* **INPUT FOR THIS TASK**

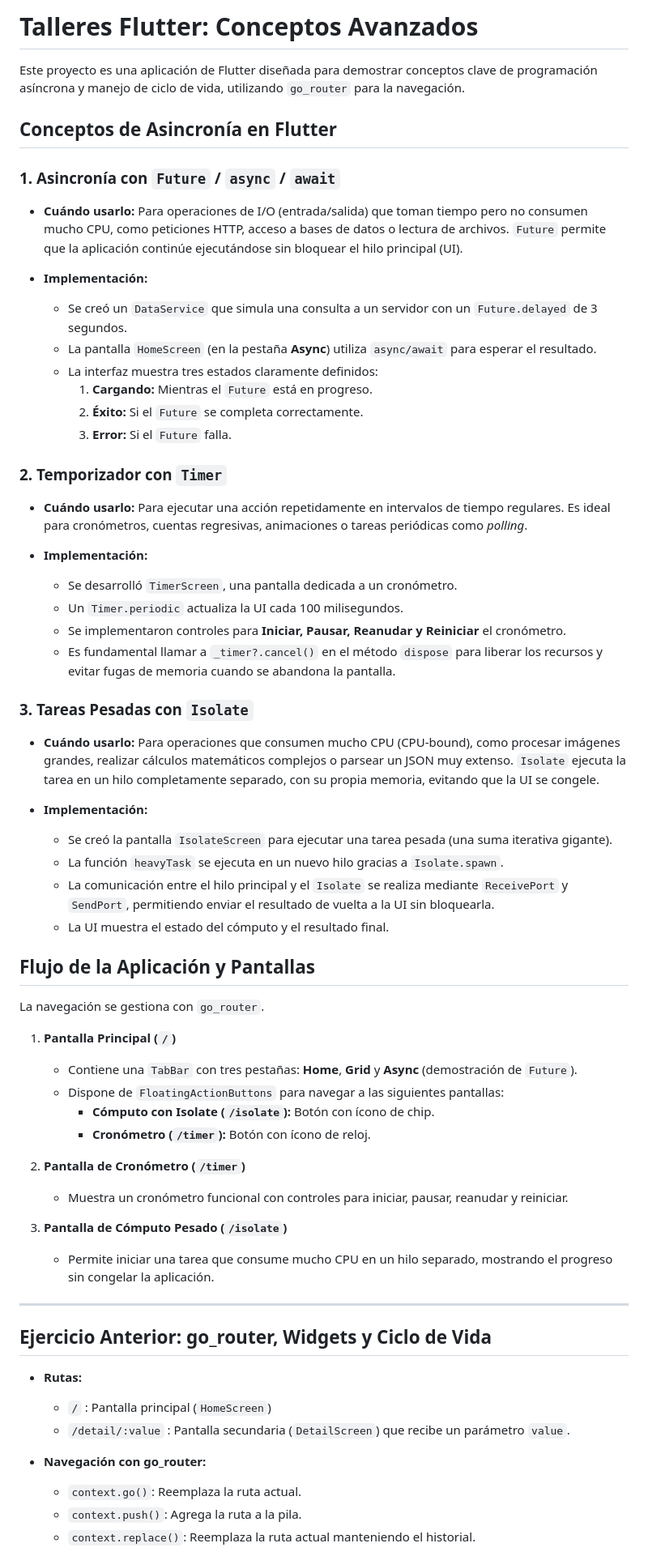
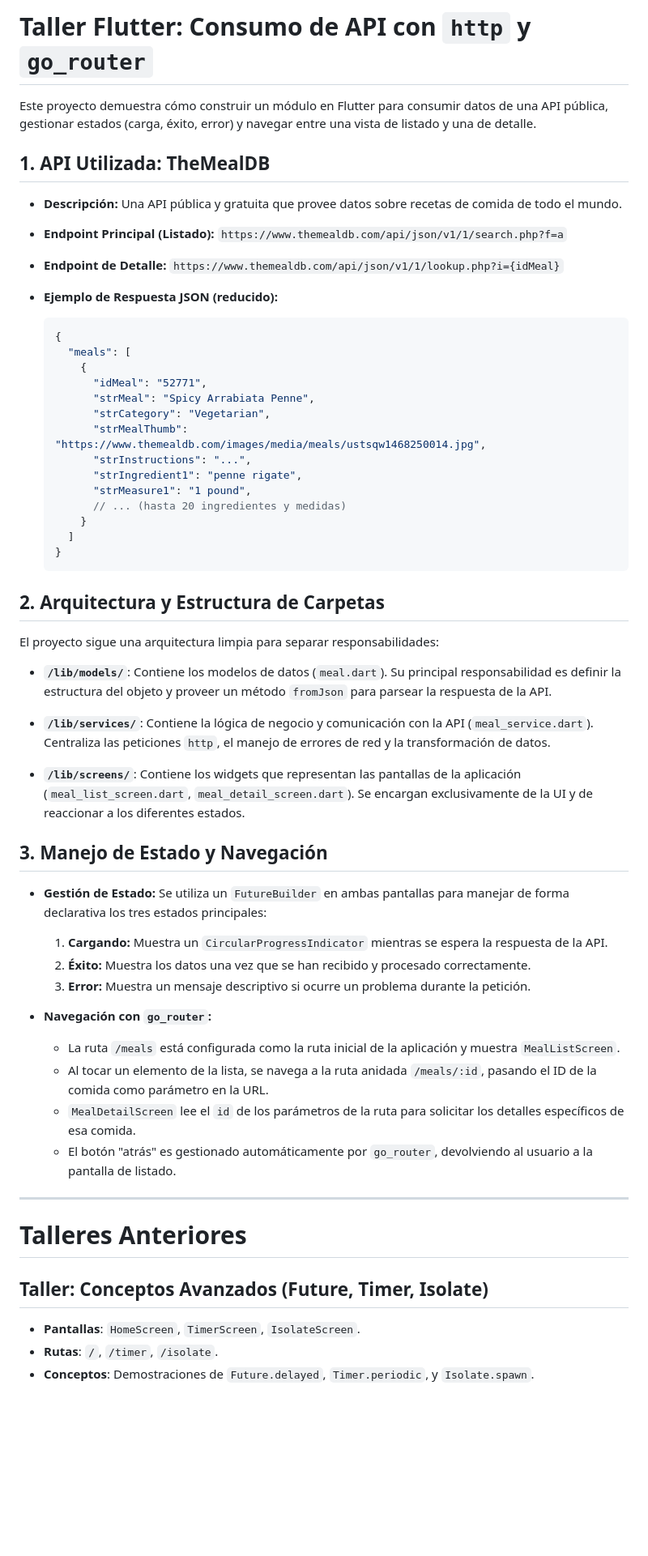
Before and after one commit to Alexvarela010/flutter-course, a Markdown page: README.md, the part around one of its changes. Shown at 81% size. Drawn GitHub-style; blank space fills up the shorter version.

Commit message:
(doc): Actualizacion del read me

````diff
--- a/README.md
+++ b/README.md
@@ -1,67 +1,61 @@
-# Talleres Flutter: Conceptos Avanzados
+# Taller Flutter: Consumo de API con `http` y `go_router`
 
-Este proyecto es una aplicación de Flutter diseñada para demostrar conceptos clave de programación asíncrona y manejo de ciclo de vida, utilizando `go_router` para la navegación.
+Este proyecto demuestra cómo construir un módulo en Flutter para consumir datos de una API pública, gestionar estados (carga, éxito, error) y navegar entre una vista de listado y una de detalle.
 
-## Conceptos de Asincronía en Flutter
+## 1. API Utilizada: TheMealDB
 
-### 1. Asincronía con `Future` / `async` / `await`
+- **Descripción:** Una API pública y gratuita que provee datos sobre recetas de comida de todo el mundo.
+- **Endpoint Principal (Listado):** `https://www.themealdb.com/api/json/v1/1/search.php?f=a`
+- **Endpoint de Detalle:** `https://www.themealdb.com/api/json/v1/1/lookup.php?i={idMeal}`
 
-- **Cuándo usarlo:** Para operaciones de I/O (entrada/salida) que toman tiempo pero no consumen mucho CPU, como peticiones HTTP, acceso a bases de datos o lectura de archivos. `Future` permite que la aplicación continúe ejecutándose sin bloquear el hilo principal (UI).
+- **Ejemplo de Respuesta JSON (reducido):**
+  ```json
+  {
+    "meals": [
+      {
+        "idMeal": "52771",
+        "strMeal": "Spicy Arrabiata Penne",
+        "strCategory": "Vegetarian",
+        "strMealThumb": "https://www.themealdb.com/images/media/meals/ustsqw1468250014.jpg",
+        "strInstructions": "...",
+        "strIngredient1": "penne rigate",
+        "strMeasure1": "1 pound",
+        // ... (hasta 20 ingredientes y medidas)
+      }
+    ]
+  }
+  ```
 
-- **Implementación:**
-  - Se creó un `DataService` que simula una consulta a un servidor con un `Future.delayed` de 3 segundos.
-  - La pantalla `HomeScreen` (en la pestaña **Async**) utiliza `async/await` para esperar el resultado.
-  - La interfaz muestra tres estados claramente definidos:
-    1.  **Cargando:** Mientras el `Future` está en progreso.
-    2.  **Éxito:** Si el `Future` se completa correctamente.
-    3.  **Error:** Si el `Future` falla.
+## 2. Arquitectura y Estructura de Carpetas
 
-### 2. Temporizador con `Timer`
+El proyecto sigue una arquitectura limpia para separar responsabilidades:
 
-- **Cuándo usarlo:** Para ejecutar una acción repetidamente en intervalos de tiempo regulares. Es ideal para cronómetros, cuentas regresivas, animaciones o tareas periódicas como *polling*.
+- **`/lib/models/`**: Contiene los modelos de datos (`meal.dart`). Su principal responsabilidad es definir la estructura del objeto y proveer un método `fromJson` para parsear la respuesta de la API.
 
-- **Implementación:**
-  - Se desarrolló `TimerScreen`, una pantalla dedicada a un cronómetro.
-  - Un `Timer.periodic` actualiza la UI cada 100 milisegundos.
-  - Se implementaron controles para **Iniciar, Pausar, Reanudar y Reiniciar** el cronómetro.
-  - Es fundamental llamar a `_timer?.cancel()` en el método `dispose` para liberar los recursos y evitar fugas de memoria cuando se abandona la pantalla.
+- **`/lib/services/`**: Contiene la lógica de negocio y comunicación con la API (`meal_service.dart`). Centraliza las peticiones `http`, el manejo de errores de red y la transformación de datos.
 
-### 3. Tareas Pesadas con `Isolate`
+- **`/lib/screens/`**: Contiene los widgets que representan las pantallas de la aplicación (`meal_list_screen.dart`, `meal_detail_screen.dart`). Se encargan exclusivamente de la UI y de reaccionar a los diferentes estados.
 
-- **Cuándo usarlo:** Para operaciones que consumen mucho CPU (CPU-bound), como procesar imágenes grandes, realizar cálculos matemáticos complejos o parsear un JSON muy extenso. `Isolate` ejecuta la tarea en un hilo completamente separado, con su propia memoria, evitando que la UI se congele.
+## 3. Manejo de Estado y Navegación
 
-- **Implementación:**
-  - Se creó la pantalla `IsolateScreen` para ejecutar una tarea pesada (una suma iterativa gigante).
-  - La función `heavyTask` se ejecuta en un nuevo hilo gracias a `Isolate.spawn`.
-  - La comunicación entre el hilo principal y el `Isolate` se realiza mediante `ReceivePort` y `SendPort`, permitiendo enviar el resultado de vuelta a la UI sin bloquearla.
-  - La UI muestra el estado del cómputo y el resultado final.
+- **Gestión de Estado:** Se utiliza un `FutureBuilder` en ambas pantallas para manejar de forma declarativa los tres estados principales:
+  1.  **Cargando:** Muestra un `CircularProgressIndicator` mientras se espera la respuesta de la API.
+  2.  **Éxito:** Muestra los datos una vez que se han recibido y procesado correctamente.
+  3.  **Error:** Muestra un mensaje descriptivo si ocurre un problema durante la petición.
 
-## Flujo de la Aplicación y Pantallas
-
-La navegación se gestiona con `go_router`.
-
-1.  **Pantalla Principal (`/`)**
-    - Contiene una `TabBar` con tres pestañas: **Home**, **Grid** y **Async** (demostración de `Future`).
-    - Dispone de `FloatingActionButtons` para navegar a las siguientes pantallas:
-      - **Cómputo con Isolate (`/isolate`):** Botón con ícono de chip.
-      - **Cronómetro (`/timer`):** Botón con ícono de reloj.
-
-2.  **Pantalla de Cronómetro (`/timer`)**
-    - Muestra un cronómetro funcional con controles para iniciar, pausar, reanudar y reiniciar.
-
-3.  **Pantalla de Cómputo Pesado (`/isolate`)**
-    - Permite iniciar una tarea que consume mucho CPU en un hilo separado, mostrando el progreso sin congelar la aplicación.
+- **Navegación con `go_router`:**
+  - La ruta `/meals` está configurada como la ruta inicial de la aplicación y muestra `MealListScreen`.
+  - Al tocar un elemento de la lista, se navega a la ruta anidada `/meals/:id`, pasando el ID de la comida como parámetro en la URL.
+  - `MealDetailScreen` lee el `id` de los parámetros de la ruta para solicitar los detalles específicos de esa comida.
+  - El botón "atrás" es gestionado automáticamente por `go_router`, devolviendo al usuario a la pantalla de listado.
 
 ---
 
-## Ejercicio Anterior: go_router, Widgets y Ciclo de Vida
+# Talleres Anteriores
 
-- **Rutas:**
-  - `/` : Pantalla principal (`HomeScreen`)
-  - `/detail/:value` : Pantalla secundaria (`DetailScreen`) que recibe un parámetro `value`.
+## Taller: Conceptos Avanzados (Future, Timer, Isolate)
 
-- **Navegación con go_router:**
-  - `context.go()`: Reemplaza la ruta actual.
-  - `context.push()`: Agrega la ruta a la pila.
-  - `context.replace()`: Reemplaza la ruta actual manteniendo el historial.
+- **Pantallas**: `HomeScreen`, `TimerScreen`, `IsolateScreen`.
+- **Rutas**: `/`, `/timer`, `/isolate`.
+- **Conceptos**: Demostraciones de `Future.delayed`, `Timer.periodic`, y `Isolate.spawn`.
 
````
Also changed, not shown: other parts of README.md (+3 -4 lines).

* **TASK STATEMENT**
Work out how many lines in the entries contain "comida" and give that number alone.

* **PROBLEM SOLUTION**
3